March 2012 M Morison The sample selected may be too small to get a reliable enough range of data; It may be too small to be truly representative; An inappropriate sampling method may have been used;
March 2012 M Morison You may need to expand your sample and collect more data. You may need to begin your data collection again using a different method.
March 2012 M Morison Generally decreases as the sample size increases (but not proportionally) Depends on the size of the population under study Depends on the variability of the characteristic of interest in the population Can be accounted for and reduced by an appropriate sampling plan
March 2012 M Morison If there is an error in the questionnaire design, this could cause problems with the respondent's answers If you ask the wrong questions, you won’t get the data you require This in turn, can create processing errors Processing errors can also arise through incorrect calculations /functions/formulae within your spreadsheet These types of errors often lead to a bias in the final results.
March 2012 M Morison Pilot your questionnaire to make sure it returns the data you are looking for Give exemplar formats for answers – make it clear that when you ask for gender you are expecting M or F, for example Test your spreadsheet out with test data first and check your answers against a calculator to make sure your functions and formulae are working correctly

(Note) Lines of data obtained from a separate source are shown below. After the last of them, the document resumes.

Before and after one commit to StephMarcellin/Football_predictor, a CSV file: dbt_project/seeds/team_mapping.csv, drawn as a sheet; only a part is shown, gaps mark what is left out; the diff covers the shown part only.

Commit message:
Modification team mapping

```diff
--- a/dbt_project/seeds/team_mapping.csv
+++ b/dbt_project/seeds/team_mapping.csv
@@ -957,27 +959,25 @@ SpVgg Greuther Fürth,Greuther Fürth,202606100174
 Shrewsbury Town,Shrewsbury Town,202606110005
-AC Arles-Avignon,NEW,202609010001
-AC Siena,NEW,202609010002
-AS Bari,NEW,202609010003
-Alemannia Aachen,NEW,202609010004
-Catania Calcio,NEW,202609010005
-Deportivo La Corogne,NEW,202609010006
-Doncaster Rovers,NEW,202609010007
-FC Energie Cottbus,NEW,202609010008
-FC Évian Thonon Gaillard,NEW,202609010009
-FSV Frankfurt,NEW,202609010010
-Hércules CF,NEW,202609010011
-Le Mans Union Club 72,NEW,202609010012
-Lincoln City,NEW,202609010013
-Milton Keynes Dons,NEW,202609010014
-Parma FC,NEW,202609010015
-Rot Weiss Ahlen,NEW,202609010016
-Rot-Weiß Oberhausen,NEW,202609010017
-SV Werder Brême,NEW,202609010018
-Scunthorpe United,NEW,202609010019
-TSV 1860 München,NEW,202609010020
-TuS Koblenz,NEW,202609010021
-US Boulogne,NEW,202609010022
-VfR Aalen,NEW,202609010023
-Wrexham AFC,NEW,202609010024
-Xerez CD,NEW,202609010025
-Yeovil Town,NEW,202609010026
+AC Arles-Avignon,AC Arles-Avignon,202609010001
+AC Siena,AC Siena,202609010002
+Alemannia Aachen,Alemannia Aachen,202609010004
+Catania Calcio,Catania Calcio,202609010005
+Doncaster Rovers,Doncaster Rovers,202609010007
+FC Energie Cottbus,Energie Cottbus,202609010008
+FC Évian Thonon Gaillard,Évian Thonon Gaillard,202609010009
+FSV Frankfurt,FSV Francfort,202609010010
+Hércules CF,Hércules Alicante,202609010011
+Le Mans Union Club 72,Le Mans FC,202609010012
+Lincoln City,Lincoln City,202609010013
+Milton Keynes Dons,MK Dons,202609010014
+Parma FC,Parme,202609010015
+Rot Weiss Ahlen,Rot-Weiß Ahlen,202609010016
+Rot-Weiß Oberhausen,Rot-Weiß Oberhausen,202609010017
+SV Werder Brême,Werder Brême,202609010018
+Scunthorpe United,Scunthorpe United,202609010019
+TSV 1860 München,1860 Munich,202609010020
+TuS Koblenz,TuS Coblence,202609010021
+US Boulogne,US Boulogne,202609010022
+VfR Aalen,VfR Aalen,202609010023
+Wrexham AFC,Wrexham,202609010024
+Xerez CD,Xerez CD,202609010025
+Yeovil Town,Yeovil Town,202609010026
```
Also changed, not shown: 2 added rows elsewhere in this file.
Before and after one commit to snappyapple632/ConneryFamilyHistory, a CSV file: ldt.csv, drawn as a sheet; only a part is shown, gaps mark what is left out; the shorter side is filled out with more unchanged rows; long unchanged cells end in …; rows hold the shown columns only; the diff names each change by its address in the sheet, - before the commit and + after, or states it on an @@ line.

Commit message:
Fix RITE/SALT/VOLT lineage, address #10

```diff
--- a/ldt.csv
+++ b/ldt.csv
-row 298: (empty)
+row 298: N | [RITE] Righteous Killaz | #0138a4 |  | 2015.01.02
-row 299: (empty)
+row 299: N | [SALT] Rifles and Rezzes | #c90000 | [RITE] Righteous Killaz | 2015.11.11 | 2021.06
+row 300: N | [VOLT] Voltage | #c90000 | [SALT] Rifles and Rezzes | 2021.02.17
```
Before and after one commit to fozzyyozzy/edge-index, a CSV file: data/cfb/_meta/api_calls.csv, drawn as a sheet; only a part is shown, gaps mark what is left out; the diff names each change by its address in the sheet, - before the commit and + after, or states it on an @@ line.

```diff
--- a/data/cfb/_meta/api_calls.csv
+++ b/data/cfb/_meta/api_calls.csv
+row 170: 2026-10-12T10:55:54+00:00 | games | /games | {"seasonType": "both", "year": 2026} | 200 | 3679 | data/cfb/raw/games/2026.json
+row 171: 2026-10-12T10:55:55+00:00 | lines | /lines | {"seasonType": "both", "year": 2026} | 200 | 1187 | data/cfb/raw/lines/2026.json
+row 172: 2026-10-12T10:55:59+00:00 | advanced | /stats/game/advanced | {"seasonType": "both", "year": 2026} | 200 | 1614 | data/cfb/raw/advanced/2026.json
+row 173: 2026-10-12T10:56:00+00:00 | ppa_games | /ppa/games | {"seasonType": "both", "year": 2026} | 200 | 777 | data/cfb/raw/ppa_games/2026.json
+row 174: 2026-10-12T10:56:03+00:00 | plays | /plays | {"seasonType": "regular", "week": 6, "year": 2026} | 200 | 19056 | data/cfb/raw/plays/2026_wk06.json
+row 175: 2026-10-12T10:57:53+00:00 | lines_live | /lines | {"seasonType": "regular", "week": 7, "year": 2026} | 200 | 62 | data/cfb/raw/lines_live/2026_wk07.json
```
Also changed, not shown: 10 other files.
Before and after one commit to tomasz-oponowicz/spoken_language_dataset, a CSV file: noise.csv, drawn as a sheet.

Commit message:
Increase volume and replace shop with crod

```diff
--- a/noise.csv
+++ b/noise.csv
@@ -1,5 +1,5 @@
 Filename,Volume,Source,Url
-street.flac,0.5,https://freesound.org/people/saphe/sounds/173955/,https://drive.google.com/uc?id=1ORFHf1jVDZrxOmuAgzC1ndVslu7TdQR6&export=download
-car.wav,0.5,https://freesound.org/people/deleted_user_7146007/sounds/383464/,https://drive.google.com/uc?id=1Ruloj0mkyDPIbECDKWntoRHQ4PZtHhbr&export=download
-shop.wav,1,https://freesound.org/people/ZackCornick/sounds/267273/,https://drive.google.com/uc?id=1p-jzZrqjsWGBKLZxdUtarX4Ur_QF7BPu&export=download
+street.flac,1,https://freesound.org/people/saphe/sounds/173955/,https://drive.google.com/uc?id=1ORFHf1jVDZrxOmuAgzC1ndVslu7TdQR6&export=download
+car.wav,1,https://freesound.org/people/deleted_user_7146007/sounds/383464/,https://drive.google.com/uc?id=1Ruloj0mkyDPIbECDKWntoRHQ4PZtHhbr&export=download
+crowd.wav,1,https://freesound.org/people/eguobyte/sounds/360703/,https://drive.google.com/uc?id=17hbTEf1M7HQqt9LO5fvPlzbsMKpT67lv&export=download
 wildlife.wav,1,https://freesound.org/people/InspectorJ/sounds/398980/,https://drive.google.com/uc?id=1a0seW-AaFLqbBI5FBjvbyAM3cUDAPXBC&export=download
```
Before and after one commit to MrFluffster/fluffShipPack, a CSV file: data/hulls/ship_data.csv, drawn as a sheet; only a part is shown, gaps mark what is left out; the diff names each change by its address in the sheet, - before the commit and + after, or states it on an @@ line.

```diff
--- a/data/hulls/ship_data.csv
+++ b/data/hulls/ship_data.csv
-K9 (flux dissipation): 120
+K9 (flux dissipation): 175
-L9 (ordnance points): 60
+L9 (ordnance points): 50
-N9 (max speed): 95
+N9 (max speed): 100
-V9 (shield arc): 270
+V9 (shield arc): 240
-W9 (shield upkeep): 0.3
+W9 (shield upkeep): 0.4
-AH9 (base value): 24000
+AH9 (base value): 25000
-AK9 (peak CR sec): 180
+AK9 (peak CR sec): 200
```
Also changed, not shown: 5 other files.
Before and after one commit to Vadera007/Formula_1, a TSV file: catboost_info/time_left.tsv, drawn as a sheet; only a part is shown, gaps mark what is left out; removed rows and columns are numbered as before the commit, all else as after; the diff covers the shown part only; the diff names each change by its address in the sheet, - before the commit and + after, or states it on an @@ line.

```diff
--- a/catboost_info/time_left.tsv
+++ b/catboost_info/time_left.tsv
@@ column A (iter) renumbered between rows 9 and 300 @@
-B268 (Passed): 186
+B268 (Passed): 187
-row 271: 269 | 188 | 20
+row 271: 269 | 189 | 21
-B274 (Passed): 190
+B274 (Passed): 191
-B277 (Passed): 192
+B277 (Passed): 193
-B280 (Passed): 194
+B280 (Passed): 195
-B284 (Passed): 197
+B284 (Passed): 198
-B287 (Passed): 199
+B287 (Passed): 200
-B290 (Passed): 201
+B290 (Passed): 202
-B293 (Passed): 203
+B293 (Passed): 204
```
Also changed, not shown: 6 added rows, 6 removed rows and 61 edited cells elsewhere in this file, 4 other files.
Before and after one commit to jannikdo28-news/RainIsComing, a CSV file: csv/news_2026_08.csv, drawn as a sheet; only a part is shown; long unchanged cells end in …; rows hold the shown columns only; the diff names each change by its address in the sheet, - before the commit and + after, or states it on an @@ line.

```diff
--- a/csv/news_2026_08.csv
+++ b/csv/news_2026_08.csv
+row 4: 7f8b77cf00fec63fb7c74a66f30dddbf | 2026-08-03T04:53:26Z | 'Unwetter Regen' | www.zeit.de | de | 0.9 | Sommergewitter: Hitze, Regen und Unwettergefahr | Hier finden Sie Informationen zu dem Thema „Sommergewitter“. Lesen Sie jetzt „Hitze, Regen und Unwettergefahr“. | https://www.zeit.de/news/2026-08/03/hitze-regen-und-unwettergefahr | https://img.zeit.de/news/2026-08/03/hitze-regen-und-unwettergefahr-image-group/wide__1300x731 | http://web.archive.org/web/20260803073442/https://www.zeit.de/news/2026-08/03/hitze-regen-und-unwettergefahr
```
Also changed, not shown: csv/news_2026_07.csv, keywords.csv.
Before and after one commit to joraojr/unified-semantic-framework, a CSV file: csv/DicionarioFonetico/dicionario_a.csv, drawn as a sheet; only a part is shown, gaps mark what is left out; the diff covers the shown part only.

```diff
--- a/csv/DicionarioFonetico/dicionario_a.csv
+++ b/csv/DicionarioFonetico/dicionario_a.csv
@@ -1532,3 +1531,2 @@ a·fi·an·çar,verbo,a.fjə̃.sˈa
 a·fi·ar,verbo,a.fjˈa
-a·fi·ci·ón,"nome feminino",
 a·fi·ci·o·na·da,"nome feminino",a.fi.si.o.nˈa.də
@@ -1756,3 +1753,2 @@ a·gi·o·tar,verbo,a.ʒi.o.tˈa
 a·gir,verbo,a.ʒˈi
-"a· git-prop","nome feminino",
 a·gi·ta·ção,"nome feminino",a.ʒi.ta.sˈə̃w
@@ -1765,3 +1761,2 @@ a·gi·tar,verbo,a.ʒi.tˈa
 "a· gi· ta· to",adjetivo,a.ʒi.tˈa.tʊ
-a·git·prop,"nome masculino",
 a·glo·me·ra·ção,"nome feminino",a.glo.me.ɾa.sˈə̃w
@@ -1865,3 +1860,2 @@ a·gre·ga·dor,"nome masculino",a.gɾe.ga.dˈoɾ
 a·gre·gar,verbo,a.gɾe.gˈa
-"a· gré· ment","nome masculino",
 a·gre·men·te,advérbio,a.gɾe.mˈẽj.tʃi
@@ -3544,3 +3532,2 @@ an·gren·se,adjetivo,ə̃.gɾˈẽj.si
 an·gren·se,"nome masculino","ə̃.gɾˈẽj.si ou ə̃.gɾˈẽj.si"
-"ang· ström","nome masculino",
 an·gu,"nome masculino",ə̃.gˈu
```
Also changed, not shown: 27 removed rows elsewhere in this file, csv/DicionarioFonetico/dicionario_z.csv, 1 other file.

March 2012 M Morison People make mistakes! Questions could be asked incorrectly Answers could be recorded incorrectly The person collecting the data might select the wrong people /inappropriate people to interview
March 2012 M Morison Pilot your questionnaire to make sure it returns the data you are looking for Give exemplar formats for answers – make it clear that when you ask for gender you are expecting M or F, for example Thorough training for anyone who is collecting data on your behalf
March 2012 M Morison Poor questionnaire design It is essential that sample survey or census questions are worded carefully in order to avoid introducing bias. If questions are misleading or confusing, then the responses may end up being distorted. For more information, refer to this section on Questionnaire design. Questionnaire design
March 2012 M Morison Interview bias An interviewer can influence how a respondent answers the survey questions. This may occur when the interviewer is too friendly or too aloof, or prompts the respondent. To prevent this, interviewers must be trained to remain neutral throughout the interview. They must also pay close attention to the way they ask each question. If an interviewer changes the way a question is worded, it may impact the respondent's answer.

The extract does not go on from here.